● PROBLEM TO SOLVE: Where in the material does the word "changed" appear? Copy each line that has it.

Top of TASK MATERIAL

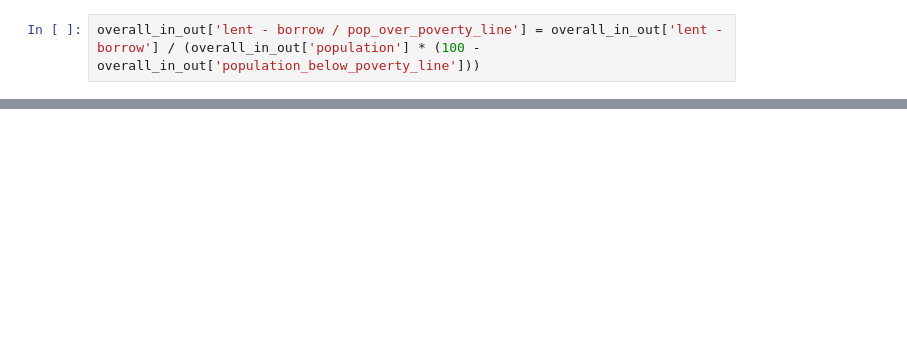
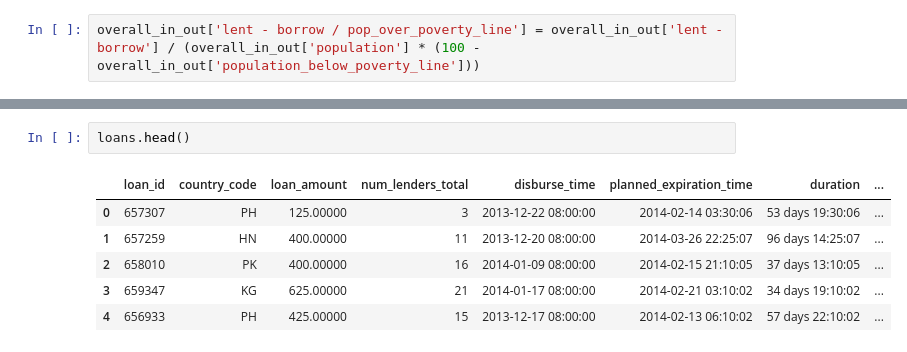
Before and after one commit to Lukpier/cs-project, a Jupyter notebook: kiva.ipynb, the cells around one changed output, grey strips where cells are left out. Cells and saved outputs as stored; diff of their text form; blank space fills up the shorter version.

```diff
--- a/kiva.ipynb
+++ b/kiva.ipynb
@@ -485,0 +483,9 @@ Name: lent - borrow / pop_over_poverty_line, dtype: float64
+# %%
+loans.head()
+# %% [output]
+|  | loan_id | country_code | loan_amount | num_lenders_total | disburse_time | planned_expiration_time | duration | ... |
+| 0 | 657307 | PH | 125.00000 | 3 | 2013-12-22 08:00:00 | 2014-02-14 03:30:06 | 53 days 19:30:06 | ... |
+| 1 | 657259 | HN | 400.00000 | 11 | 2013-12-20 08:00:00 | 2014-03-26 22:25:07 | 96 days 14:25:07 | ... |
+| 2 | 658010 | PK | 400.00000 | 16 | 2014-01-09 08:00:00 | 2014-02-15 21:10:05 | 37 days 13:10:05 | ... |
+| 3 | 659347 | KG | 625.00000 | 21 | 2014-01-17 08:00:00 | 2014-02-21 03:10:02 | 34 days 19:10:02 | ... |
+| 4 | 656933 | PH | 425.00000 | 15 | 2013-12-17 08:00:00 | 2014-02-13 06:10:02 | 57 days 22:10:02 | ... |
```
Also changed, not shown: parts of 24 cells of this notebook.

Bottom of TASK MATERIAL

● OUTPUT BELOW:
Before and after one commit to Lukpier/cs-project, a Jupyter notebook: kiva.ipynb, the cells around one changed output, grey strips where cells are left out. Cells and saved outputs as stored; diff of their text form; blank space fills up the shorter version.
Also changed, not shown: parts of 24 cells of this notebook.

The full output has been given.